Ever notice that no matter how rigidly you keep to your styling routine, your curls never come out the same? It’s the mane reason women hate curls. But we shouldn’t blame ourselves, because a hair disaster might have something to do with our hormones. I got talking to trichologist and hair afficionada, Nicola Smart, about what exactly is going on with our curls at different stages of our lives and how best to tailor our regime to get the best out of them.
This month Prince Harry hosted an event with Heads Together, a mental health charity. In front of sports stars and the press he revealed how much he regretted the fact that he had not opened up earlier about the death of his mother, Princess Diana. Then only on Friday Prince William talked about how he dealt with loss when comforting a 14-year old boy at a hospice that supports youth bereavement. The headlines in both cases were very poignant and would tug at anyone’s heart strings. But more importantly it points to our attitude of overlooking how children deal with bereavement.

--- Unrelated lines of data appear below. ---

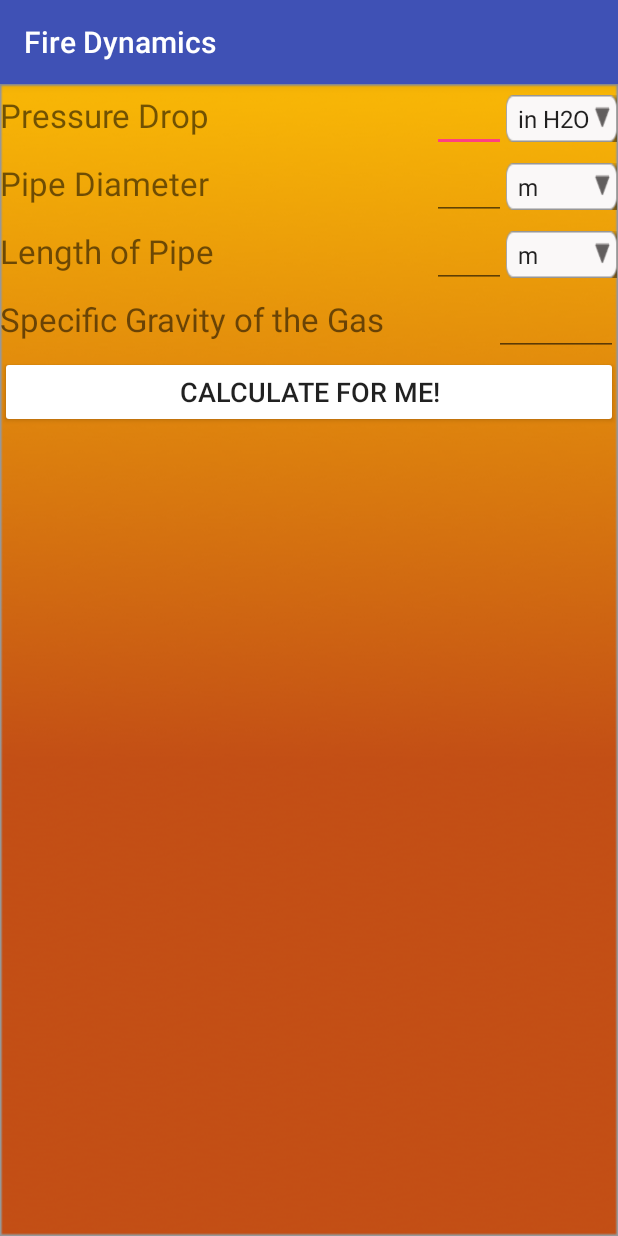
After one commit to msrusse/FireDynamics, an Android app: the OpenPipe screen opened directly, with no data from a screen before it, on a phone screen of 412 x 824 dp. The commit adds this screen. Run offline under Robolectric (Android 15) with nearby library versions, the phone set to English and light mode, and no system bars.

Commit message:
Finalizes the Open Pipe Functionality

```diff
--- a/app/src/main/AndroidManifest.xml
+++ b/app/src/main/AndroidManifest.xml
@@ -19,7 +19,8 @@
         <activity android:name=".FlashOver" />
         <activity android:name=".HRR" />
         <activity android:name=".FlameHeight" />
-        <activity android:name=".RadiationPoolFire"></activity>
+        <activity android:name=".RadiationPoolFire" />
+        <activity android:name=".OpenPipe"></activity>
     </application>
 
 </manifest>
--- a/app/src/main/java/com/example/masonrussell/firedynamics/Calculations.java
+++ b/app/src/main/java/com/example/masonrussell/firedynamics/Calculations.java
@@ -71,4 +71,8 @@ class Calculations
     {
         return (15.4 * Math.pow((l/d),-1.59));
     }
+    static double CalculateOpenPipeQ(double dP, double d, double l, double sg)
+    {
+        return (0.00403*Math.pow(dP*(Math.pow(d,4.8)/(Math.pow(sg,0.8)*l)),0.555));
+    }
 }
--- /dev/null
+++ b/app/src/main/java/com/example/masonrussell/firedynamics/OpenPipe.java
@@ -0,0 +1,142 @@
+package com.example.masonrussell.firedynamics;
+
+import android.support.v7.app.AppCompatActivity;
+import android.os.Bundle;
+import android.view.View;
+import android.widget.AdapterView;
+import android.widget.ArrayAdapter;
+import android.widget.Button;
+import android.widget.EditText;
+import android.widget.LinearLayout;
+import android.widget.Spinner;
+import android.widget.TextView;
+import android.widget.Toast;
+
+import java.text.DecimalFormat;
+import java.util.ArrayList;
+import java.util.List;
+
+public class OpenPipe extends AppCompatActivity {
+
+    public Spinner pressureDropSpinner, pipeDiameterSpinner, pipeLengthSpinner, resultSpinner;
+    public EditText pressureDropText, pipeDiameterText, pipeLengthText, specificGravityText;
+    public double pressureDropDoub, pipeDiameterDoub, pipeLengthDoub, specificGravityDoub, resultDoub;
+    public Button calculateButton;
+    public TextView resultText;
+    public String pressureDropUnits, pipeDiameterUnits, pipeLengthUnits, resultUnits;
+    public LinearLayout resultLayout;
+
+    @Override
+    protected void onCreate(Bundle savedInstanceState) {
+        super.onCreate(savedInstanceState);
+        setContentView(R.layout.activity_open_pipe);
+        final DecimalFormat twoDigits = new DecimalFormat("0.00");
+        pressureDropSpinner = findViewById(R.id.pressureDropSpinner);
+        pipeDiameterSpinner = findViewById(R.id.pipeDiameterSpinner);
+        pipeLengthSpinner = findViewById(R.id.pipeLengthSpinner);
+        resultSpinner = findViewById(R.id.qResultSpinner);
+        pressureDropText = findViewById(R.id.pressureDropText);
+        pipeDiameterText = findViewById(R.id.pipeDiamterText);
+        pipeLengthText = findViewById(R.id.pipeLengthText);
+        specificGravityText = findViewById(R.id.specificGravityText);
+        resultLayout = findViewById(R.id.resultLayout);
+        resultText = findViewById(R.id.qResult);
+        calculateButton = findViewById(R.id.getMeasurementsButton);
+        resultLayout.setVisibility(View.INVISIBLE);
+        addItemsOnResultSpinner(resultSpinner);
+        addItemsOnUnitSpinner(pipeDiameterSpinner);
+        addItemsOnUnitSpinner(pipeLengthSpinner);
+        addItemsOnPressureSpinner(pressureDropSpinner);
+        calculateButton.setOnClickListener(new View.OnClickListener() {
+            @Override
+            public void onClick(View v) {
+                pressureDropDoub = Double.parseDouble(pressureDropText.getText().toString());
+                pressureDropUnits = pressureDropSpinner.getSelectedItem().toString();
+                pressureDropDoub = ValuesConverstions.PressureToMbar(pressureDropDoub, pressureDropUnits);
+                pipeDiameterDoub = Double.parseDouble(pipeDiameterText.getText().toString());
+                pipeDiameterUnits = pipeDiameterSpinner.getSelectedItem().toString();
+                pipeDiameterDoub = ValuesConverstions.toMillimeters(pipeDiameterDoub, pipeDiameterUnits);
+                pipeLengthDoub = Double.parseDouble(pipeLengthText.getText().toString());
+                pipeLengthUnits = pipeLengthSpinner.getSelectedItem().toString();
+                pipeLengthDoub = ValuesConverstions.toMeters(pipeLengthDoub, pipeLengthUnits);
+                specificGravityDoub = Double.parseDouble(specificGravityText.getText().toString());
+                resultDoub = Calculations.CalculateOpenPipeQ(pressureDropDoub,pipeDiameterDoub,pipeLengthDoub,specificGravityDoub);
+                resultText.setText(twoDigits.format(resultDoub));
+                resultLayout.setVisibility(View.VISIBLE);
+                resultUnits = resultSpinner.getSelectedItem().toString();
+
+                resultSpinner.setOnItemSelectedListener(
+                        new AdapterView.OnItemSelectedListener() {
+                            @Override
+                            public void onItemSelected(AdapterView<?> parent, View view, int position, long id) {
+                                switch (resultSpinner.getSelectedItem().toString())
+                                {
+                                    case "m^3/hr":
+                                        resultDoub = ValuesConverstions.FlowtoMetersCubedPerHour(resultDoub, resultUnits);
+                                        resultUnits = resultSpinner.getSelectedItem().toString();
+                                        resultText.setText(twoDigits.format(resultDoub));
+                                        break;
+                                    case "cfm":
+                                        resultDoub = ValuesConverstions.Flowtocfm(resultDoub, resultUnits);
+                                        resultUnits = resultSpinner.getSelectedItem().toString();
+                                        resultText.setText(twoDigits.format(resultDoub));
+                                        break;
+                                    case "ft^3/sec":
+                                        resultDoub = ValuesConverstions.FlowtoFeetCubedPerSec(resultDoub, resultUnits);
+                                        resultUnits = resultSpinner.getSelectedItem().toString();
+                                        resultText.setText(twoDigits.format(resultDoub));
+                                        break;
+                                    case "m^3/sec":
+                                        resultDoub = ValuesConverstions.FlowtoMetersCubedPerSec(resultDoub, resultUnits);
+                                        resultUnits = resultSpinner.getSelectedItem().toString();
+                                        resultText.setText(twoDigits.format(resultDoub));
+                                        break;
+                                }
+                            }
+
+                            @Override
+                            public void onNothingSelected(AdapterView<?> parent) {
+
+                            }
+                        }
+                );
+            }
+        });
+    }
+
+    public void addItemsOnUnitSpinner(Spinner spinnerToMake)
+    {
+        List<String> list = new ArrayList<>();
+        list.add("m");
+        list.add("ft");
+        list.add("in");
+        list.add("cm");
+        list.add("mm");
+        ArrayAdapter<String> dataAdapter = new ArrayAdapter<>(this, android.R.layout.simple_spinner_item, list);
+        dataAdapter.setDropDownViewResource(android.R.layout.simple_spinner_dropdown_item);
+        spinnerToMake.setAdapter(dataAdapter);
+    }
+
+    public void addItemsOnResultSpinner(Spinner spinnerToMake)
+    {
+        List<String> list = new ArrayList<>();
+        list.add("m^3/hr");
+        list.add("ft^3/sec");
+        list.add("cfm");
+        list.add("m^3/sec");
+        ArrayAdapter<String> dataAdapter = new ArrayAdapter<>(this, android.R.layout.simple_spinner_item, list);
+        dataAdapter.setDropDownViewResource(android.R.layout.simple_spinner_dropdown_item);
+        spinnerToMake.setAdapter(dataAdapter);
+    }
+
+    public void addItemsOnPressureSpinner(Spinner spinnerToMake)
+    {
+        List<String> list = new ArrayList<>();
+        list.add("in H2O");
+        list.add("kPa");
+        list.add("mbar");
+        ArrayAdapter<String> dataAdapter = new ArrayAdapter<>(this, android.R.layout.simple_spinner_item, list);
+        dataAdapter.setDropDownViewResource(android.R.layout.simple_spinner_dropdown_item);
+        spinnerToMake.setAdapter(dataAdapter);
+    }
+}
--- a/app/src/main/res/layout/activity_main.xml
+++ b/app/src/main/res/layout/activity_main.xml
@@ -114,10 +114,10 @@
             android:layout_width="match_parent"
             android:layout_height="0dp"
             android:layout_weight="1"
-            android:background="@android:color/darker_gray"
+            android:background="@drawable/firedynamics_light_select"
             android:fontFamily="monospace"
             android:text="@string/open_pipe"
-            android:textColor="@android:color/holo_red_dark"
+            android:textColor="@android:color/background_light"
             android:textSize="18sp"
             android:textStyle="bold"
             android:typeface="monospace"
--- /dev/null
+++ b/app/src/main/res/layout/activity_open_pipe.xml
@@ -0,0 +1,191 @@
+<?xml version="1.0" encoding="utf-8"?>
+<android.support.constraint.ConstraintLayout xmlns:android="http://schemas.android.com/apk/res/android"
+    xmlns:app="http://schemas.android.com/apk/res-auto"
+    xmlns:tools="http://schemas.android.com/tools"
+    android:layout_width="match_parent"
+    android:layout_height="match_parent"
+    android:background="@drawable/firedynamics_background_1"
+    tools:context="com.example.masonrussell.firedynamics.FlashOver">
+
+    <LinearLayout
+        android:layout_width="match_parent"
+        android:layout_height="match_parent"
+        android:orientation="vertical">
+
+        <LinearLayout
+            android:layout_width="match_parent"
+            android:layout_height="wrap_content"
+            android:orientation="horizontal">
+
+            <TextView
+                android:id="@+id/pressureDropView"
+                android:layout_width="0dp"
+                android:layout_height="wrap_content"
+                android:layout_weight=".7"
+                android:text="@string/pressure_drop"
+                android:textSize="22sp" />
+
+            <EditText
+                android:id="@+id/pressureDropText"
+                android:layout_width="0dp"
+                android:layout_height="wrap_content"
+                android:layout_weight=".12"
+                android:ems="10"
+                android:inputType="number|numberDecimal"
+                android:labelFor="@+id/compLengthText"
+                android:text=""
+                android:textAlignment="center" />
+
+            <Spinner
+                android:id="@+id/pressureDropSpinner"
+                android:layout_width="0dp"
+                android:layout_height="wrap_content"
+                android:layout_weight=".18"
+                android:background="@drawable/firedynamic_button" />
+
+        </LinearLayout>
+
+        <LinearLayout
+            android:layout_width="fill_parent"
+            android:layout_height="wrap_content"
+            android:orientation="horizontal">
+
+            <TextView
+                android:id="@+id/pipeDiameterView"
+                android:layout_width="0dp"
+                android:layout_height="wrap_content"
+                android:layout_weight=".7"
+                android:text="@string/pipe_diameter"
+                android:textSize="22sp" />
+
+            <EditText
+                android:id="@+id/pipeDiamterText"
+                android:layout_width="0dp"
+                android:layout_height="wrap_content"
+                android:layout_weight=".12"
+                android:ems="10"
+                android:inputType="number|numberDecimal"
+                android:labelFor="@+id/compWidthText"
+                android:text=""
+                android:textAlignment="center" />
+
+            <Spinner
+                android:id="@+id/pipeDiameterSpinner"
+                android:layout_width="0dp"
+                android:layout_height="wrap_content"
+                android:layout_weight=".18"
+                android:background="@drawable/firedynamic_button" />
+
+        </LinearLayout>
+
+        <LinearLayout
+            android:layout_width="match_parent"
+            android:layout_height="wrap_content"
+            android:orientation="horizontal">
+
+            <TextView
+                android:id="@+id/pipeLengthView"
+                android:layout_width="0dp"
+                android:layout_height="wrap_content"
+                android:layout_weight=".7"
+                android:text="@string/pipe_length"
+                android:textSize="22sp" />
+
+            <EditText
+                android:id="@+id/pipeLengthText"
+                android:layout_width="0dp"
+                android:layout_height="wrap_content"
+                android:layout_weight=".12"
+                android:ems="10"
+                android:inputType="number|numberDecimal"
+                android:labelFor="@+id/compHeightText"
+                android:text=""
+                android:textAlignment="center" />
+
+            <Spinner
+                android:id="@+id/pipeLengthSpinner"
+                android:layout_width="0dp"
+                android:layout_height="wrap_content"
+                android:layout_weight=".18"
+                android:background="@drawable/firedynamic_button" />
+
+        </LinearLayout>
+
+        <LinearLayout
+            android:layout_width="match_parent"
+            android:layout_height="wrap_content"
+            android:orientation="horizontal">
+
+            <TextView
+                android:id="@+id/specificGravityView"
+                android:layout_width="0dp"
+                android:layout_height="wrap_content"
+                android:layout_weight=".8"
+                android:text="@string/specific_gas_gravity"
+                android:textSize="22sp" />
+
+            <EditText
+                android:id="@+id/specificGravityText"
+                android:layout_width="0dp"
+                android:layout_height="wrap_content"
+                android:layout_weight=".2"
+                android:ems="10"
+                android:inputType="number|numberDecimal"
+                android:labelFor="@+id/ventWidthText"
+                android:text=""
+                android:textAlignment="center" />
+
+        </LinearLayout>
+
+        <Button
+            android:id="@+id/getMeasurementsButton"
+            android:layout_width="match_parent"
+            android:layout_height="wrap_content"
+            android:backgroundTint="@android:color/white"
+            android:text="@string/get_calculation"
+            android:textAlignment="center"
+            android:textSize="18sp" />
+
+        <LinearLayout
+            android:id="@+id/resultLayout"
+            android:layout_width="match_parent"
+            android:layout_height="match_parent"
+            android:orientation="vertical"
+            tools:layout_editor_absoluteY="300dp">
+
+            <LinearLayout
+                android:layout_width="match_parent"
+                android:layout_height="wrap_content"
+                android:orientation="horizontal">
+
+                <TextView
+                    android:id="@+id/qResultView"
+                    android:layout_width="0dp"
+                    android:layout_height="wrap_content"
+                    android:layout_weight=".5"
+                    android:text="@string/q"
+                    android:textSize="30sp" />
+
+                <TextView
+                    android:id="@+id/qResult"
+                    android:layout_width="0dp"
+                    android:layout_height="wrap_content"
+                    android:layout_weight=".3"
+                    android:textAlignment="center"
+                    android:textSize="30sp"
+                    android:textStyle="bold" />
+
+                <Spinner
+                    android:id="@+id/qResultSpinner"
+                    android:layout_width="0dp"
+                    android:layout_height="wrap_content"
+                    android:layout_weight=".2"
+                    android:background="@drawable/firedynamic_button"
+                    android:gravity="center" />
+            </LinearLayout>
+
+        </LinearLayout>
+
+    </LinearLayout>
+
+</android.support.constraint.ConstraintLayout>
```
Also changed, not shown: app/src/main/java/com/example/masonrussell/firedynamics/MainActivity.java (+8 -0 lines), app/src/main/java/com/example/masonrussell/firedynamics/ValuesConverstions.java (+104 -0 lines), app/src/main/res/values/strings.xml (+4 -25 lines).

Checkout my review of Christina Butcher’s 30 Days of Curly Hairstyles; one-part curl survival, three-part style inspiration. By the end you’ll be bursting with ideas and love for your twisted locks!
GiLLi, Piazza della Repubblica
Over the last couple of months I have struggled to blog. My job at the BBC is stressful, my brain deep fried from constant computer work. When I get home I can barely type two words together. So I relent and crash on the couch. The weekends I reserve for fitness and recovering from the intense working week. But this life has taken its toll. Starving my creativity has hollowed me out.
London kills me. It’s like riding white-water rapids where at any moment the currents will dash you against the rocks. I daren’t park up at a posh restaurant in Mayfair just to while away the hours writing- do you know how much an hour is in Londoner years??!
So I decided to take five, five days to be exact and flee to Florence. I lived here in 2006, and since then have been back many a time. So it’s perfect. There’s no pressure to devour the art, history or sights. I will however devour the food. Willingly.
Ever wondered just what makes our hair curly? Why our hair springs out in twists while others’ flow in waves or straightness? Yes, genes are a big part of our hair-story, but I often questioned just what is in its biochemical make-up to make it act the way it does. Now that I’m in the natural-hair world, I decided that to better take care of my curls I need to get to the root of its structure. So time for me to geek out, don a lab coat and delve beneath the surface of our kinks and curls.
I don’t know what triggers these urges to write myself off as a human being but they are there. Fear of being stigmatised for it, made me regress deeper into myself. Until now. The point is I have it and am doing something about it. Some paper over the cracks, others choose to ignore it and soldier on.
I decided to get real about my condition. Bit by bit I have found ways to take the edge off it; my Buddhist faith, exercise, hobbies, travelling, writing and therapy – it’s a zillion-pronged strategy. Read on to find out my survival skills – they might be the signposts to your own road to recovery.